NAMI
National Alliance on Mental Illness
page printed from http://www.nami.org/
(800) 950-NAMI; info@nami.org
©2014
 

Ask The Psychiatric Pharmacist #17

Written by Meredith Shawn Riser, Pharm.D., and Eugene H. Maklela, Pharm.D., BCPP

I have heard that there may be negative effects associated with stopping antidepressants. Is this true?

Yes, this is true. The effects you may experience if you abruptly stop an antidepressant medication are known as discontinuation or withdrawal symptoms. Up to eighty percent of patients who abruptly stop taking antidepressants develop discontinuation symptoms. These symptoms generally appear within days of stopping an antidepressant and can last up to two weeks.

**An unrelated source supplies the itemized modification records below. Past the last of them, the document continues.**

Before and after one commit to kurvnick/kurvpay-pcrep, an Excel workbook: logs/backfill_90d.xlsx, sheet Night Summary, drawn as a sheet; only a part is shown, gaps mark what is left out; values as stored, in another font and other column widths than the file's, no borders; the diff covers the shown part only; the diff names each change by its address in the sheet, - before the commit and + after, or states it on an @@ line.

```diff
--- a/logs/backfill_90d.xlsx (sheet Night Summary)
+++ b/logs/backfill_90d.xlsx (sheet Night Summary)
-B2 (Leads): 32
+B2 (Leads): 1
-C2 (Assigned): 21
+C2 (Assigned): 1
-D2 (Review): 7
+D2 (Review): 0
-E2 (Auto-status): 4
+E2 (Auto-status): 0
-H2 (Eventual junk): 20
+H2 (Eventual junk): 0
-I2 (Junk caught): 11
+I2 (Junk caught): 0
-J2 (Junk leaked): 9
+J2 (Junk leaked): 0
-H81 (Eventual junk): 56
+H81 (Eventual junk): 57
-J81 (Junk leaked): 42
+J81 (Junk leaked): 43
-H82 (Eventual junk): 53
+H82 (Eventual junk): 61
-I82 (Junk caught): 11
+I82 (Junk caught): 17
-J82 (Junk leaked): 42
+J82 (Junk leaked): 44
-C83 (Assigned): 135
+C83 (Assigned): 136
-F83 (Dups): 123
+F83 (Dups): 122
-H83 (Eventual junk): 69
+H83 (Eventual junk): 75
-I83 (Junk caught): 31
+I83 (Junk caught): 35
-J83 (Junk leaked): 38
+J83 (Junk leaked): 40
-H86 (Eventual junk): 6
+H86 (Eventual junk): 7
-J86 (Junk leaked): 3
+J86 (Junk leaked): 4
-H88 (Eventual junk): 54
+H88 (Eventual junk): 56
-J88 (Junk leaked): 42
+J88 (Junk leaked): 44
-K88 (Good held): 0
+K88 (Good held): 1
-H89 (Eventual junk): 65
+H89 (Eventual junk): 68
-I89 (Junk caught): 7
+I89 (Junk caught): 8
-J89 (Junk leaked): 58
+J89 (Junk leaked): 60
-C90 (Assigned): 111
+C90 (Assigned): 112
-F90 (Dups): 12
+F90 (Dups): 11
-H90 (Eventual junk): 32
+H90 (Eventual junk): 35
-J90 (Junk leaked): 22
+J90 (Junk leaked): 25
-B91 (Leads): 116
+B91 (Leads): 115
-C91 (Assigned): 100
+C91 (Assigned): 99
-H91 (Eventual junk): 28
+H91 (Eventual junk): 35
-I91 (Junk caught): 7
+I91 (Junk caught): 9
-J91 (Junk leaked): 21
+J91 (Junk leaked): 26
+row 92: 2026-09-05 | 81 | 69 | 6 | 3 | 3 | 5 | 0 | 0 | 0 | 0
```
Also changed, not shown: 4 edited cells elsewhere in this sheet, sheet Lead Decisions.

If the antidepressant is restarted, the discontinuation symptoms are quickly eliminated.

Common antidepressant discontinuation symptoms can be divided into four groups.

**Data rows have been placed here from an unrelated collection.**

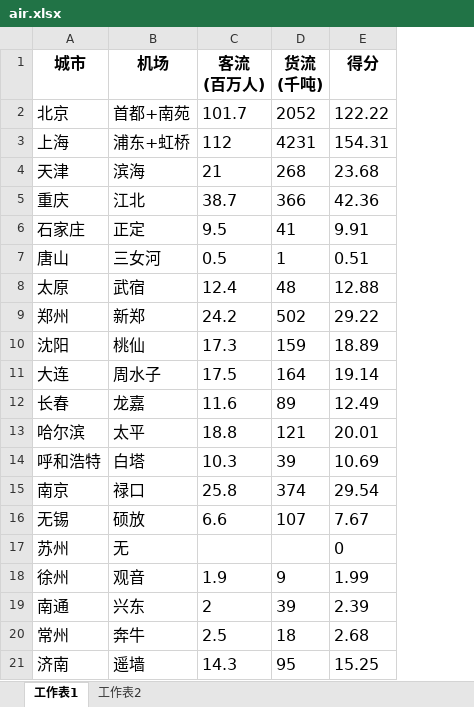
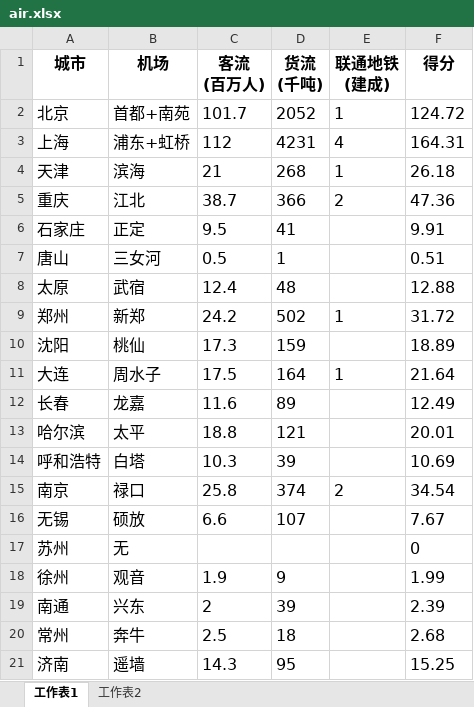
Before and after one commit to soneway/city-rank, an Excel workbook: air/air.xlsx, sheet 工作表1, drawn as a sheet; only a part is shown; values as stored, in another font and other column widths than the file's, no borders; addresses are those after the commit; the diff covers the shown part only; the diff names each change by its address in the sheet, - before the commit and + after, or states it on an @@ line.

```diff
--- a/air/air.xlsx (sheet 工作表1)
+++ b/air/air.xlsx (sheet 工作表1)
+column E (联通地铁 (建成)), rows 2-15: 1 | 4 | 1 | 2 |  |  |  | 1 |  | 1 |  |  |  | 2
-F2 (得分): 122.22
+F2 (得分): 124.72
-F3 (得分): 154.31
+F3 (得分): 164.31
-F4 (得分): 23.68
+F4 (得分): 26.18
-F5 (得分): 42.36
+F5 (得分): 47.36
-F9 (得分): 29.22
+F9 (得分): 31.72
-F11 (得分): 19.14
+F11 (得分): 21.64
-F15 (得分): 29.54
+F15 (得分): 34.54
```
Also changed, not shown: 8 edited cells elsewhere in this sheet, sheet 工作表2, formulas that keep their value, railway/station.xlsx.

  • Gastrointestinal symptoms: nausea, vomiting, diarrhea and abdominal cramps
  • Somatic symptoms: headaches, lethargy and sweating
  • Sleep-related symptoms: insomnia, excessive dreaming and nightmares
  • Affective symptoms: anxiety, agitation and low mood

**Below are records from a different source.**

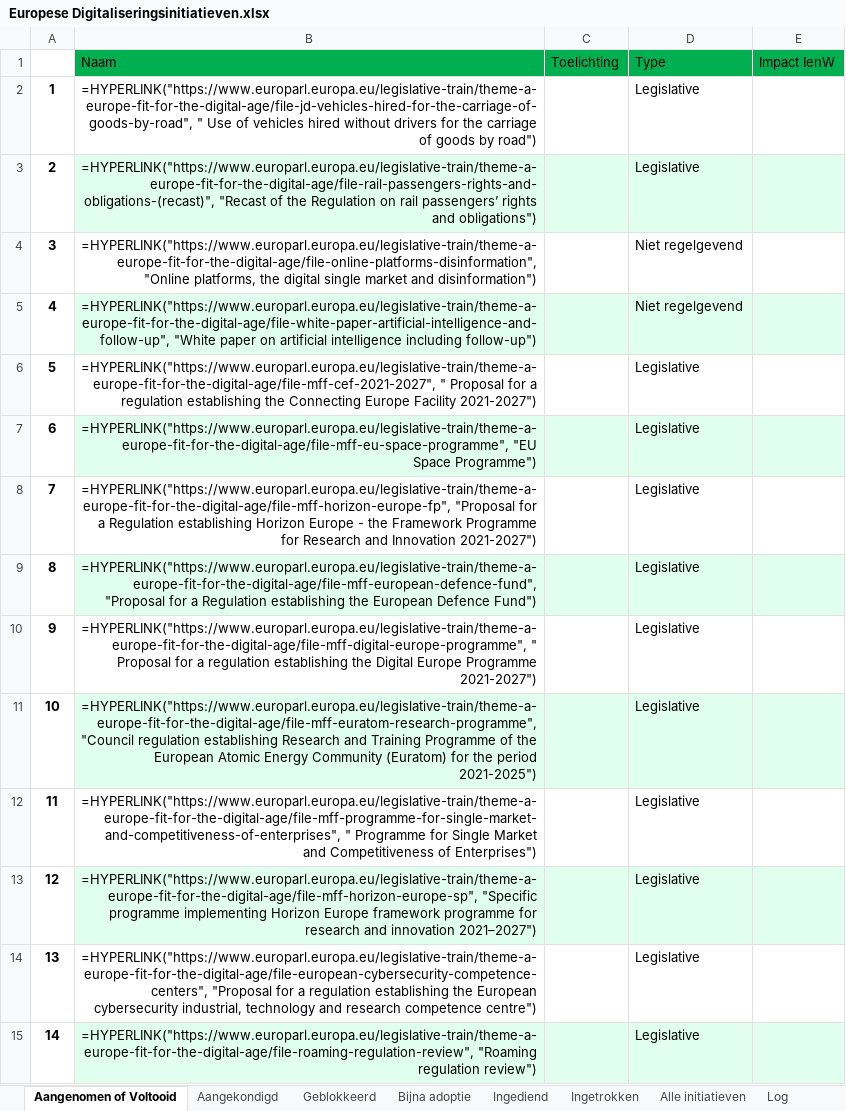
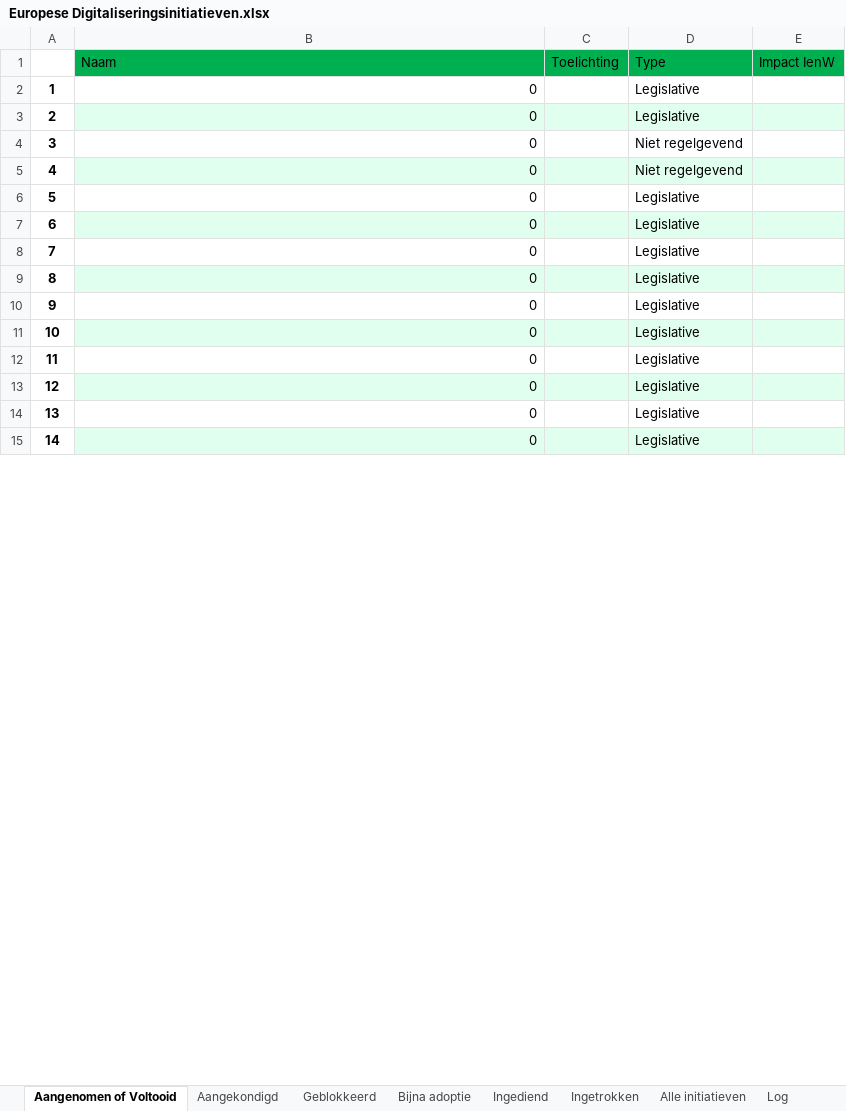
Before and after one commit to himayla/eu_scraper, an Excel workbook: output/Europese Digitaliseringsinitiatieven.xlsx, sheet Aangenomen of Voltooid, drawn as a sheet; only a part is shown; values as stored, in another font and other column widths than the file's, no borders; formulas without a stored value are shown as written; the diff covers the shown part only; the diff names each change by its address in the sheet, - before the commit and + after, or states it on an @@ line.

```diff
--- a/output/Europese Digitaliseringsinitiatieven.xlsx (sheet Aangenomen of Voltooid)
+++ b/output/Europese Digitaliseringsinitiatieven.xlsx (sheet Aangenomen of Voltooid)
-B2 (Naam): =HYPERLINK("https://www.europarl.europa.eu/legislative-train/theme-a-europe-fit-for-the-digital-age/file-jd-vehicles-hired-for-the-carriage-of-goods-by-road", " Use of vehicles hired without drivers for the carriage of goods by road")
+B2 (Naam): 0
-B3 (Naam): =HYPERLINK("https://www.europarl.europa.eu/legislative-train/theme-a-europe-fit-for-the-digital-age/file-rail-passengers-rights-and-obligations-(recast)", "Recast of the Regulation on rail passengers’ rights and obligations")
+B3 (Naam): 0
-B4 (Naam): =HYPERLINK("https://www.europarl.europa.eu/legislative-train/theme-a-europe-fit-for-the-digital-age/file-online-platforms-disinformation", "Online platforms, the digital single market and disinformation")
+B4 (Naam): 0
-B5 (Naam): =HYPERLINK("https://www.europarl.europa.eu/legislative-train/theme-a-europe-fit-for-the-digital-age/file-white-paper-artificial-intelligence-and-follow-up", "White paper on artificial intelligence including follow-up")
+B5 (Naam): 0
-B6 (Naam): =HYPERLINK("https://www.europarl.europa.eu/legislative-train/theme-a-europe-fit-for-the-digital-age/file-mff-cef-2021-2027", " Proposal for a regulation establishing the Connecting Europe Facility 2021-2027")
+B6 (Naam): 0
-B7 (Naam): =HYPERLINK("https://www.europarl.europa.eu/legislative-train/theme-a-europe-fit-for-the-digital-age/file-mff-eu-space-programme", "EU Space Programme")
+B7 (Naam): 0
-B8 (Naam): =HYPERLINK("https://www.europarl.europa.eu/legislative-train/theme-a-europe-fit-for-the-digital-age/file-mff-horizon-europe-fp", "Proposal for a Regulation establishing Horizon Europe - the Framework Programme for Research and Innovation 2021-2027")
+B8 (Naam): 0
-B9 (Naam): =HYPERLINK("https://www.europarl.europa.eu/legislative-train/theme-a-europe-fit-for-the-digital-age/file-mff-european-defence-fund", "Proposal for a Regulation establishing the European Defence Fund")
+B9 (Naam): 0
-B10 (Naam): =HYPERLINK("https://www.europarl.europa.eu/legislative-train/theme-a-europe-fit-for-the-digital-age/file-mff-digital-europe-programme", " Proposal for a regulation establishing the Digital Europe Programme 2021-2027")
+B10 (Naam): 0
-B11 (Naam): =HYPERLINK("https://www.europarl.europa.eu/legislative-train/theme-a-europe-fit-for-the-digital-age/file-mff-euratom-research-programme", "Council regulation establishing Research and Training Programme of the European Atomic Energy Community (Euratom) for the period 2021-2025")
+B11 (Naam): 0
-B12 (Naam): =HYPERLINK("https://www.europarl.europa.eu/legislative-train/theme-a-europe-fit-for-the-digital-age/file-mff-programme-for-single-market-and-competitiveness-of-enterprises", " Programme for Single Market and Competitiveness of Enterprises")
+B12 (Naam): 0
-B13 (Naam): =HYPERLINK("https://www.europarl.europa.eu/legislative-train/theme-a-europe-fit-for-the-digital-age/file-mff-horizon-europe-sp", "Specific programme implementing Horizon Europe framework programme for research and innovation 2021–2027")
+B13 (Naam): 0
-B14 (Naam): =HYPERLINK("https://www.europarl.europa.eu/legislative-train/theme-a-europe-fit-for-the-digital-age/file-european-cybersecurity-competence-centers", "Proposal for a regulation establishing the European cybersecurity industrial, technology and research competence centre")
+B14 (Naam): 0
-B15 (Naam): =HYPERLINK("https://www.europarl.europa.eu/legislative-train/theme-a-europe-fit-for-the-digital-age/file-roaming-regulation-review", "Roaming regulation review")
+B15 (Naam): 0
```
Also changed, not shown: 39 edited cells elsewhere in this sheet, sheet Aangekondigd, sheet Alle initiatieven, sheet Ingediend, sheet Bijna adoptie, sheet Log, sheet Ingetrokken, 1 more sheet, formulas that keep their value, 1 other file.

In order to avoid withdrawal symptoms associated with stopping these drugs, the dosages are often reduced gradually by your health care provider. Therefore, you should never abruptly stop taking your antidepressant medication. You should always consult your doctor or pharmacist before discontinuing any medication. Finally, be sure to maintain a sufficient amount of antidepressant medications at all times by refilling your prescriptions regularly.

Thompson C. Discontinuation of antidepressant therapy: Emerging complications and their relevance. J Clin Psychiatry 1998 Oct;59:541-548.

Back